Palmetto Bluff, South Carolina, sits about 20 miles northeast of Savannah, Georgia. It’s one of the largest waterfront properties on the East Coast, full of nature preserves and walking trails, and with a swanky inn and spa that overlooks the May River. It’s a classy place, and every year they celebrate the region’s food and culture at the Music to Your Mouth culinary festival. After the event is done on Saturday, the organizers put on this supercool party for the visiting chefs as a sort of thank-you. They swing these massive cast-iron griddles out over a giant bonfire on the riverbank. They load up the griddles with May River oysters and roast ’em until they pop open. They dump the roasted oysters on a picnic table and you stand elbow to elbow with other guests, squeezing lemon juice or hot sauce onto the juiciest, sweetest, saltiest roasted oysters you’ve ever tasted. I love it. Every year, I spend the entire party time standing at the table. I feel like I’m knocking back a grotesque amount of oysters. One year, I came back from the event and apparently hadn’t gotten my fill because I developed this recipe to satisfy a need. I made a spicy emulsified butter sauce to spoon into the warm oysters. At first, I worried about serving this dish. People never have two minds about oysters: They either love them or hate them. I’ve since served these oysters hundreds of times, and all of six people have refused to try them. That’s a pretty good percentage. I should also mention that an exponentially large number of people ate this dish simply because it was put in front of them. And they ended up loving it!

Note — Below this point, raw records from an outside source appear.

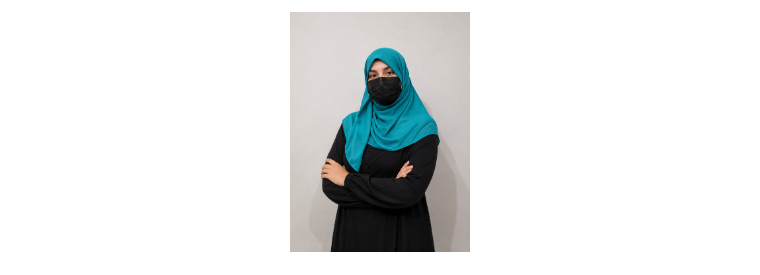
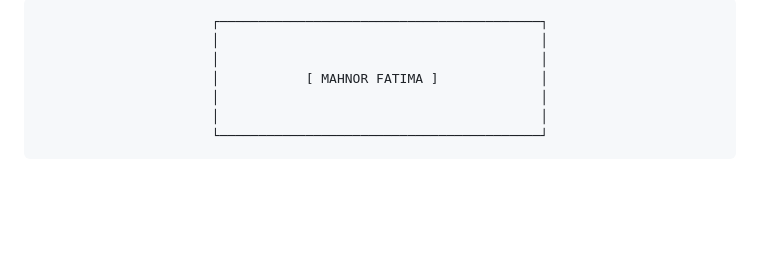
Before and after one commit to Mahnoor-fatima249/mahnoor-portfolio, a Markdown page: README.md, the part around one of its changes. GitHub-like rendering; blank space fills up the shorter version.

Commit message:
docs: add code block frame around profile image

````diff
--- a/README.md
+++ b/README.md
@@ -2,5 +2,13 @@
 
 <br>
 
-<img src="profile.jpeg" alt="Mahnoor Fatima" width="180" style="border-radius: 50%; filter: grayscale(100%);">
+```
+┌─────────────────────────────────────────┐
+│                                         │
+│                                         │
+│           [ MAHNOR FATIMA ]             │
+│                                         │
+│                                         │
+└─────────────────────────────────────────┘
+```
 
````
Also changed, not shown: other parts of README.md (+2 -1 lines).
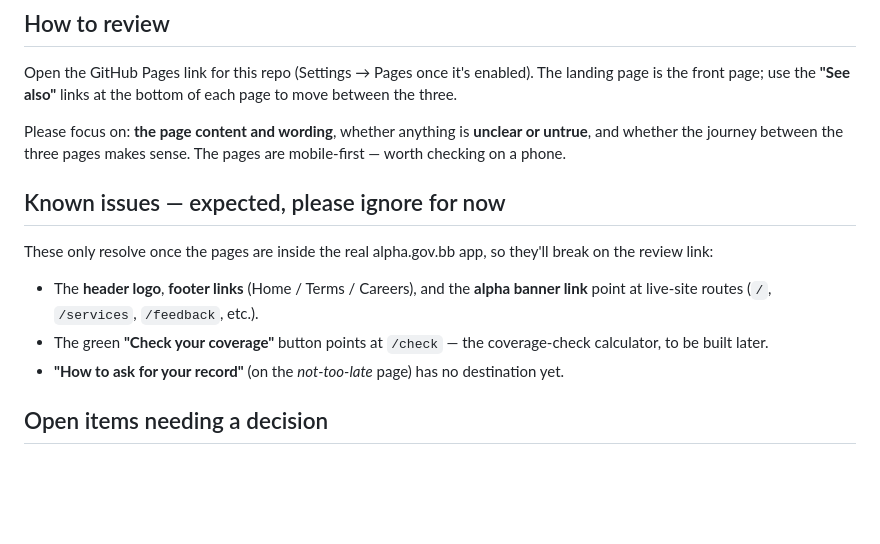
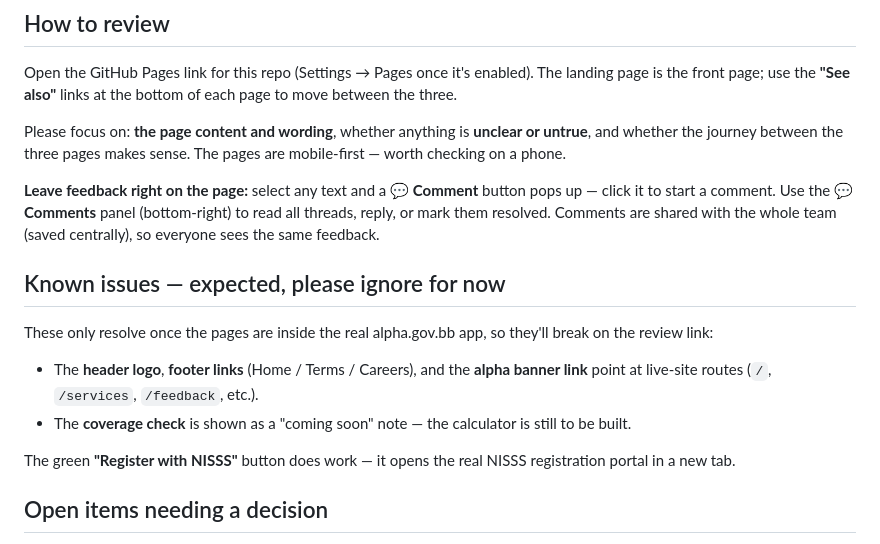
Before and after one commit to govtech-bb/self-employed-nis, a Markdown page: README.md, the part around one of its changes. GitHub-like rendering; blank space fills up the shorter version.

```diff
--- a/README.md
+++ b/README.md
@@ -16,13 +16,16 @@ Open the GitHub Pages link for this repo (Settings → Pages once it's enabled).
 
 Please focus on: **the page content and wording**, whether anything is **unclear or untrue**, and whether the journey between the three pages makes sense. The pages are mobile-first — worth checking on a phone.
 
+**Leave feedback right on the page:** select any text and a **💬 Comment** button pops up — click it to start a comment. Use the **💬 Comments** panel (bottom-right) to read all threads, reply, or mark them resolved. Comments are shared with the whole team (saved centrally), so everyone sees the same feedback.
+
 ## Known issues — expected, please ignore for now
 
 These only resolve once the pages are inside the real alpha.gov.bb app, so they'll break on the review link:
 
 - The **header logo**, **footer links** (Home / Terms / Careers), and the **alpha banner link** point at live-site routes (`/`, `/services`, `/feedback`, etc.).
-- The green **"Check your coverage"** button points at `/check` — the coverage-check calculator, to be built later.
-- **"How to ask for your record"** (on the *not-too-late* page) has no destination yet.
+- The **coverage check** is shown as a "coming soon" note — the calculator is still to be built.
+
+The green **"Register with NISSS"** button does work — it opens the real NISSS registration portal in a new tab.
 
 ## Open items needing a decision
 
```
Also changed, not shown: other parts of README.md (+1 -1 lines).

Think of this as an American take on classic steak carpaccio. But the meat is pork and it’s cooked with smoke. You thinly slice the smoked pork loin, lay it on a plate, and then top it with greens dressed with a simple anchovy vinaigrette. The smoked pork tastes almost like Canadian bacon but without the curing. To get a jump on things, you can smoke the loin up to a week ahead of time and keep it in the fridge. For that matter, you can make the vinaigrette ahead too. Keep those elements in the fridge, and this dish is the perfect last-minute lunch or light supper.
This is a crazy idea turned into a recipe. Chicken-fried steak is normally made with beef eye of round, a lean, dense, inexpensive cut from the back ass of the animal. I always wanted to make it with pork because it just sounded awesome. I use the same cut from the pig—the ham—and cut it into fillets like beef tenderloin. You could serve these pork steaks with anything and they’d be delicious. Some people have chicken-fried steak for dinner. Some for breakfast. My personal favorite is with a bowl of spicy turnip greens. Or enjoy it with Fatback Fried Corn and Basic Cabbage Slaw.
Everyone likes the taste of fried chicken but maybe not the extra fat. I wanted to get the crispy skin of fried chicken without the frying. It took me a few years to figure out that roasting the chicken pieces in a cast-iron pan gives you a similar result. It’s a simple technique that can easily become standard in your repertoire. Just make sure the surface of the chicken is really dry so that the skin crisps up when it hits the pan. You pan-roast the chicken pieces almost exclusively on the skin side, then transfer the pan to the oven to cook the meat all the way through. To switch things up, I pair the chicken with Middle Eastern flavors. Farro is a form of wheat berry brought to the Southern United States from Europe; it’s prepared much like bulgur wheat is prepared in Lebanese cuisine. I give it a crunchy texture similar to fried rice by toasting the farro grains in the rendered chicken fat. They puff up and take on a glossy sheen, sort of like Honey Smacks cereal. Then I mix in some lemon juice and Brussels sprout leaves for a crisp, bright flavor. A traditional Lebanese tahini sauce rounds out the flavors with some bitterness. When these flavors stand alone, the chicken might taste too salty, the farro too sour, or the tahini too bitter. But when tasted together, they strike a balance. It’s a very satisfying take on a traditional Southern favorite.
I get a lot of hunters asking me how to cook deer meat. Most hunters have the entire animal ground into hamburger because they don’t know what else to do with the meat. Here’s a recipe for all that ground venison you have in cold storage. The venison stands in for lamb in a classic Middle Eastern preparation. You season the ground meat and pack it into a cylinder on a long metal skewer, then grill it. Remember that venison is extremely lean, so you only want to cook these to medium. Otherwise they will get very dry. Gamey meats love the sweet stuff, and the tomato jam pairs perfectly with all the herbs and spices in the venison. It’s like a different look at hamburgers with ketchup—a venison burger on a stick with tomato jam.